**SUPPLIED RECORDS:**
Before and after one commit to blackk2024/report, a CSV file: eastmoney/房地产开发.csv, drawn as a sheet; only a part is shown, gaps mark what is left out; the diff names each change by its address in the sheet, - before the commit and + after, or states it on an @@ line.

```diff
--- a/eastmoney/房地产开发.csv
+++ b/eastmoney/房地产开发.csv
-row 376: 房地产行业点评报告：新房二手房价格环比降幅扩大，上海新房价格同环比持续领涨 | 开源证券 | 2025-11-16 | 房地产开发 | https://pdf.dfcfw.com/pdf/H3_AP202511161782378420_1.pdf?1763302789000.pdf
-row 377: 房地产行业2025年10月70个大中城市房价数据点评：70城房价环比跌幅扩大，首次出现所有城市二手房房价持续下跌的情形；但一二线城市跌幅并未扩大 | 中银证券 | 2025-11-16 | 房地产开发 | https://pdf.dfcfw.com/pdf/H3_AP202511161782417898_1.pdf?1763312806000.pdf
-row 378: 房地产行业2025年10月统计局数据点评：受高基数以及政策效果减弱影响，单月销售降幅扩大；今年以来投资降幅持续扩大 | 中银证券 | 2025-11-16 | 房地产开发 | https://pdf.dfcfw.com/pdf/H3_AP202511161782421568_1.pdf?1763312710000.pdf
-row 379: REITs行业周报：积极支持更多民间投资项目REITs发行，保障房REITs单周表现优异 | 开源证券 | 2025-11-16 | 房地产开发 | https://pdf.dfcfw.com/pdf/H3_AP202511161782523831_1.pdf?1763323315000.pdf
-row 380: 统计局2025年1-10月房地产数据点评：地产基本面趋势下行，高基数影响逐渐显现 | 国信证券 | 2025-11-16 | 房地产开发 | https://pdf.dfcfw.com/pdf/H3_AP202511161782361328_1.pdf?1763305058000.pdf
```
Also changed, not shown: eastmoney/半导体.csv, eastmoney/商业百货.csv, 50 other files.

==

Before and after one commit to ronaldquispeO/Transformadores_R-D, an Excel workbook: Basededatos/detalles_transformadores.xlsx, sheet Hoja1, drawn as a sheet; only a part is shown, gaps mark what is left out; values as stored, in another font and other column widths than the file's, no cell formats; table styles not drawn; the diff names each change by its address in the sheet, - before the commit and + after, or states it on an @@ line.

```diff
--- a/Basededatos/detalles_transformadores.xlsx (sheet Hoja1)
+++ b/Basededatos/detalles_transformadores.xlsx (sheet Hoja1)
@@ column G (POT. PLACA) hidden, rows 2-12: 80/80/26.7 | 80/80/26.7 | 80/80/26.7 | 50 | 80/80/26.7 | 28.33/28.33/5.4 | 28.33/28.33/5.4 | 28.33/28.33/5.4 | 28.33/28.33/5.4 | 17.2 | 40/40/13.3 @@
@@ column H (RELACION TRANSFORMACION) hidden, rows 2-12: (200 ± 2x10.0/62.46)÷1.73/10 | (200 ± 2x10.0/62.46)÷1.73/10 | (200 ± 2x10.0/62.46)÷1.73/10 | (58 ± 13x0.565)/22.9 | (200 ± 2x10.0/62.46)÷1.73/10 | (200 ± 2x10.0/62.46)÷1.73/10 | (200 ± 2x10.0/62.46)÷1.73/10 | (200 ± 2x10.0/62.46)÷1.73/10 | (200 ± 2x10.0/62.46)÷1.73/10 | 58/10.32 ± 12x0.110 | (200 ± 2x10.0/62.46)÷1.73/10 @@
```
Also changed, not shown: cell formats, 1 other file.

**PROBLEM TO SOLVE:** If a line in the records has the word "changed", copy that line.

**OUTPUT OF THE EXERCISE:**
Also changed, not shown: eastmoney/半导体.csv, eastmoney/商业百货.csv, 50 other files.
Also changed, not shown: cell formats, 1 other file.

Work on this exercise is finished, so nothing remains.